Tips and advice for an American visiting Australia for first time?

I will need to travel to Australia in November for work, likely traveling to Melbourne and Sydney. Are Americans well-received in Australia? I love Australian accents when I meet someone from AUS here in the U.S. Would my American accent sound strange down there? Any tips, advice on places to stay and things to do with my limited free time when I’m not working? I’d like to check out some famous places but also get a sense for the local fun scene like bars, restaurants, etc. Maybe catch an Australian football game at a bar or in person. Thanks for any help you can provide. Looking forward to visiting your wonderful country next month!
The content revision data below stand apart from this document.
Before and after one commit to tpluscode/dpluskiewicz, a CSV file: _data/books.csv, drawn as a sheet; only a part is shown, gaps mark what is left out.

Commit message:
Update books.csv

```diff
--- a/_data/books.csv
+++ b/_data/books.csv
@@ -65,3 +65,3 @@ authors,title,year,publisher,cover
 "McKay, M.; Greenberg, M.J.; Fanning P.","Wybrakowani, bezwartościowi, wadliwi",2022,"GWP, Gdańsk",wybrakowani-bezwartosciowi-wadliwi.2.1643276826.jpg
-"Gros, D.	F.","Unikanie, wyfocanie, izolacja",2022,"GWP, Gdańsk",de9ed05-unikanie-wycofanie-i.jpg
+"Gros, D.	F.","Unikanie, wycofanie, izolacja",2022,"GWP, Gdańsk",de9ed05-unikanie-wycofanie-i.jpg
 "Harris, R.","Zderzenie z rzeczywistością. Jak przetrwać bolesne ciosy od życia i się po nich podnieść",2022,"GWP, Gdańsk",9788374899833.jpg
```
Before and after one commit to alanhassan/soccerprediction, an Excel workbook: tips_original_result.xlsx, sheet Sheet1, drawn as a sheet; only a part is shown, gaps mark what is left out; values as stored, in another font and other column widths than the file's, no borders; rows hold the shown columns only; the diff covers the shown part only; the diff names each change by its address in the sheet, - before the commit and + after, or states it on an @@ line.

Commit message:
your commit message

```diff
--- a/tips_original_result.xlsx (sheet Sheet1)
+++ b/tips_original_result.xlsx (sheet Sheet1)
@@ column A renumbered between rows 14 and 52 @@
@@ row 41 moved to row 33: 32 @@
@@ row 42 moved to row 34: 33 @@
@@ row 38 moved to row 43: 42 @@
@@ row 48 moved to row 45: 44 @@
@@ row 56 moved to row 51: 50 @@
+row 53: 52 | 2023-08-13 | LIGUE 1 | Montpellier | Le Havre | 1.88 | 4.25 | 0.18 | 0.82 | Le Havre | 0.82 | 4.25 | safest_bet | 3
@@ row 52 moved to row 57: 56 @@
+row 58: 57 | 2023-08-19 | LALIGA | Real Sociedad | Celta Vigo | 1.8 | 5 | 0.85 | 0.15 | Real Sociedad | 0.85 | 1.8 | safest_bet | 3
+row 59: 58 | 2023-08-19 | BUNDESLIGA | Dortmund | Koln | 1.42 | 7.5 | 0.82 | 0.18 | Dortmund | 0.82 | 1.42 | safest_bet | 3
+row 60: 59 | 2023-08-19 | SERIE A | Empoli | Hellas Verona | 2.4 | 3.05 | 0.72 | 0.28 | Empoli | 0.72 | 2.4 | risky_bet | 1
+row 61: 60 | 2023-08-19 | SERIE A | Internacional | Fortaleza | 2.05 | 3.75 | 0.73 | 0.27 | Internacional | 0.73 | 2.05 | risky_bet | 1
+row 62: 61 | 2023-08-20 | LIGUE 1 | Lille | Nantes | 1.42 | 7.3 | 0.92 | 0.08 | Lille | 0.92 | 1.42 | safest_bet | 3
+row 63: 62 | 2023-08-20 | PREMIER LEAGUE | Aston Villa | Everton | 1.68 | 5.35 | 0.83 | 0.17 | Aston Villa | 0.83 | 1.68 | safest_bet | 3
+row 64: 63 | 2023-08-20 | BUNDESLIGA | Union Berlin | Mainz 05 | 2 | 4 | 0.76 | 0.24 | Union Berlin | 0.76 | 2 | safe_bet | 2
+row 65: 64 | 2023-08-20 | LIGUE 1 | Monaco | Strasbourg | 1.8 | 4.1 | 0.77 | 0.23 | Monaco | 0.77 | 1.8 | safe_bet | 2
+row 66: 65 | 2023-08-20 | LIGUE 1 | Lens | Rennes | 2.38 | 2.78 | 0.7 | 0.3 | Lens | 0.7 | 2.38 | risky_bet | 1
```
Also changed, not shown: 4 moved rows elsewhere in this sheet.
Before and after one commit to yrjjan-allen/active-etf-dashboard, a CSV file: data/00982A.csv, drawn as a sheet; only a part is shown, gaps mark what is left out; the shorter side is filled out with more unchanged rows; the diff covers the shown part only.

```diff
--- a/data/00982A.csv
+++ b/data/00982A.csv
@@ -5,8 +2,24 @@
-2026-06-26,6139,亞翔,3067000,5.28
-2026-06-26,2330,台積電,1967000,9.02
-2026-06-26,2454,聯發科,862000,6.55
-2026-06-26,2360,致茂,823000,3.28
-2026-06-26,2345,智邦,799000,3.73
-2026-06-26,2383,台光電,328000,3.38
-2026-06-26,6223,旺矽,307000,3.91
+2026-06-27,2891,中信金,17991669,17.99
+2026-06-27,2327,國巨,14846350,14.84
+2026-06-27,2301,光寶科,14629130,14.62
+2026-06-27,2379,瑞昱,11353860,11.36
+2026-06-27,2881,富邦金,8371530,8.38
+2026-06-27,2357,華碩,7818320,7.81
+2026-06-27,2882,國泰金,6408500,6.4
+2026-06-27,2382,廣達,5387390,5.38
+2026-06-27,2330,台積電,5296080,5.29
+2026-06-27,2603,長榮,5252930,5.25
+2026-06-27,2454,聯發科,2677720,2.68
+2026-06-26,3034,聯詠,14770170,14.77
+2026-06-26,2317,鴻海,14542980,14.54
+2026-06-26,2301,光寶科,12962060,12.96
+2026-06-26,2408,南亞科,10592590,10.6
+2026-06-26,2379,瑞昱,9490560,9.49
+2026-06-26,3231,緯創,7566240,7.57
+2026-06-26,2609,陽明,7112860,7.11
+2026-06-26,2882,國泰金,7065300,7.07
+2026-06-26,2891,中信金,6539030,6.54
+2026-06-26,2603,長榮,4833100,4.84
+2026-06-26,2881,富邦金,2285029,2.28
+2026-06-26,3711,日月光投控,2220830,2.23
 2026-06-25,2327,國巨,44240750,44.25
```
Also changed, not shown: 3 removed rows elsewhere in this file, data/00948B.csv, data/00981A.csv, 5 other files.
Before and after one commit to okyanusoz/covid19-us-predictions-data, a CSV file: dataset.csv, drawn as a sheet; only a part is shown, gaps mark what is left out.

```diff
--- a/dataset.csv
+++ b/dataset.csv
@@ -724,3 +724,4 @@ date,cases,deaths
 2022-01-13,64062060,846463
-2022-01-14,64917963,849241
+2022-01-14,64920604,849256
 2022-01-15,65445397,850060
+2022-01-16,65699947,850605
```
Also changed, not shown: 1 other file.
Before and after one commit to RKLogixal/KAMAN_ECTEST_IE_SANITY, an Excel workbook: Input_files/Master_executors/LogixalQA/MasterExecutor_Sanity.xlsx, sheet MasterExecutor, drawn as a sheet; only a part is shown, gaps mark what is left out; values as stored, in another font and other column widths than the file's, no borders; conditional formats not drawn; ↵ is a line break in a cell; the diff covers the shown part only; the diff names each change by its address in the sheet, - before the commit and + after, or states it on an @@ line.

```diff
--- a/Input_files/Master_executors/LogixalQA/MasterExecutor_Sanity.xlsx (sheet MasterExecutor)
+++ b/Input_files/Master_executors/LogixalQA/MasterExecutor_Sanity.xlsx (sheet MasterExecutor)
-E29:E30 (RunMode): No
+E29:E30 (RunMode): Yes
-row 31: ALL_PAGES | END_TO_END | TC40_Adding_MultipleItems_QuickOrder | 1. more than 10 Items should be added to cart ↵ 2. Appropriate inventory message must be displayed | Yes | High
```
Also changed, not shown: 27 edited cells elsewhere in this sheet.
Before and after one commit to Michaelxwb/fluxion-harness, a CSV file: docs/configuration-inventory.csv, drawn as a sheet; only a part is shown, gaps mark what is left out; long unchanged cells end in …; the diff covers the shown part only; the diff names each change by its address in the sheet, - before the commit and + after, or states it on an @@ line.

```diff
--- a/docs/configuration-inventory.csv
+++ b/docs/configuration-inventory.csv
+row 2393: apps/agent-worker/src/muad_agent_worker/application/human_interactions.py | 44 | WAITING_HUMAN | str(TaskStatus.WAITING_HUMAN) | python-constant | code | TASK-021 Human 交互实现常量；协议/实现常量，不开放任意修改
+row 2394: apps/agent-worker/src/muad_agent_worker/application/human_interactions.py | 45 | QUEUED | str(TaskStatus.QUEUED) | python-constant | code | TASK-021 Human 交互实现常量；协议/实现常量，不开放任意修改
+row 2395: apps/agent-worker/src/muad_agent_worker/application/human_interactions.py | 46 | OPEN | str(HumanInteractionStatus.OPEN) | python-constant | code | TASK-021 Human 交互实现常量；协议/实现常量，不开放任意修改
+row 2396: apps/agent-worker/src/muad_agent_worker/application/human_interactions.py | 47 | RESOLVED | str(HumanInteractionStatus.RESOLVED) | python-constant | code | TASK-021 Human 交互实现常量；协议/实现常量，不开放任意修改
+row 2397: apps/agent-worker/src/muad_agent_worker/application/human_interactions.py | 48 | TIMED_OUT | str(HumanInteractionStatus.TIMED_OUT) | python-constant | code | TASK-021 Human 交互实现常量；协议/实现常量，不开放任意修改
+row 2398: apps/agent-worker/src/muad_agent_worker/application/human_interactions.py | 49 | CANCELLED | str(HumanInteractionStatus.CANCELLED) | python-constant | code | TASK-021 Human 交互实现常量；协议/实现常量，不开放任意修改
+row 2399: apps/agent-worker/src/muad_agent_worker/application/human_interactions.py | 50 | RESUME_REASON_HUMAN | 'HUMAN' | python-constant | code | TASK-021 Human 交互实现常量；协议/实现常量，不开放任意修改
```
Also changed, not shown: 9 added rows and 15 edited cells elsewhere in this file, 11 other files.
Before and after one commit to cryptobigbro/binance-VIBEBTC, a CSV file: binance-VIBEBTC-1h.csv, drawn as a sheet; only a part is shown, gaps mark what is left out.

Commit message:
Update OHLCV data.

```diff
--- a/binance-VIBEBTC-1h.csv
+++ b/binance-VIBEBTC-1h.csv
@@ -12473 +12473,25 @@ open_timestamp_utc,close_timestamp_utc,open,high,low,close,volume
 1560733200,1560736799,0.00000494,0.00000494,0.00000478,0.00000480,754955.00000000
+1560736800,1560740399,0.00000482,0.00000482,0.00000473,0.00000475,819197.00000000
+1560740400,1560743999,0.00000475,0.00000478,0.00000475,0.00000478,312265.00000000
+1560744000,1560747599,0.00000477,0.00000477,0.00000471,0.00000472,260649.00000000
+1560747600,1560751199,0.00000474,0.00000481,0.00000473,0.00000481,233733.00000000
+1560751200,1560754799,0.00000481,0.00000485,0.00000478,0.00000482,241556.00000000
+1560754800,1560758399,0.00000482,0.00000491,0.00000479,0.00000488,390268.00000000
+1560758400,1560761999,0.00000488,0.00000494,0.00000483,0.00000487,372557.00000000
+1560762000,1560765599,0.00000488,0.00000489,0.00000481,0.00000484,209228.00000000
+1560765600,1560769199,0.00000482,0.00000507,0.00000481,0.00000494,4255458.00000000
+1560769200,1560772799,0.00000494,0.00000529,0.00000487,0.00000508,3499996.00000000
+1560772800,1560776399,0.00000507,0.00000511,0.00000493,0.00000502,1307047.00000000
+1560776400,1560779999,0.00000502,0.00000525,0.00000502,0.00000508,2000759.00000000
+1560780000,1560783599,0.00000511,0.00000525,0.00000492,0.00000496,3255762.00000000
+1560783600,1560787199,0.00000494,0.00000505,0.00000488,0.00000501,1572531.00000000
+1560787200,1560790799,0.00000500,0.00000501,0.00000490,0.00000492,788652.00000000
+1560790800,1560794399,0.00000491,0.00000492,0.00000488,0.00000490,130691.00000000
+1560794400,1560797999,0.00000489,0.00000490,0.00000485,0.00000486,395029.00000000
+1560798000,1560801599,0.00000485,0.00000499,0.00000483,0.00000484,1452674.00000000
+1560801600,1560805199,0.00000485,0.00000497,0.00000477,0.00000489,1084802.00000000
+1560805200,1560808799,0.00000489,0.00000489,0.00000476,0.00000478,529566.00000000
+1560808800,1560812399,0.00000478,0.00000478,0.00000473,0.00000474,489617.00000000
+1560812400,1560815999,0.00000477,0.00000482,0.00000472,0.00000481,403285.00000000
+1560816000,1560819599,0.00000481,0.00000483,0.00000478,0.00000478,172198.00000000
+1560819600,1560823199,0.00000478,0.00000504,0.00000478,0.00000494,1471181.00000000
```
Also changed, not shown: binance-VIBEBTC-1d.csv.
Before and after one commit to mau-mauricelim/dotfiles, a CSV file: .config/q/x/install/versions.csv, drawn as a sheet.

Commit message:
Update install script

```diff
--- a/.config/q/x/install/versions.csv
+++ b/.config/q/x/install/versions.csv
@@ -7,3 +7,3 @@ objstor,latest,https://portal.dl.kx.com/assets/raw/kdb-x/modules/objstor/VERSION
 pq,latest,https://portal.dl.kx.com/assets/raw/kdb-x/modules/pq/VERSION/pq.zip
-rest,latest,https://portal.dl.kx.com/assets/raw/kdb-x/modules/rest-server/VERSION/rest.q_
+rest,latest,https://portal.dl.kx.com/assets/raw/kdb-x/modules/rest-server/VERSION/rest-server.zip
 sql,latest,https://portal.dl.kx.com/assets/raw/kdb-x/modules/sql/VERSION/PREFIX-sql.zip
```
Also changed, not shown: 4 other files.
Reading the answers so far I’m getting more and more excited about this trip! Great advice. Please keep it coming. And don’t worry, I’m not an arrogant American, we’ve got as many or more problems here than anywhere else. Just looking forward to meeting a bunch of great people on the other side of the world and sharing a cold beer! :-D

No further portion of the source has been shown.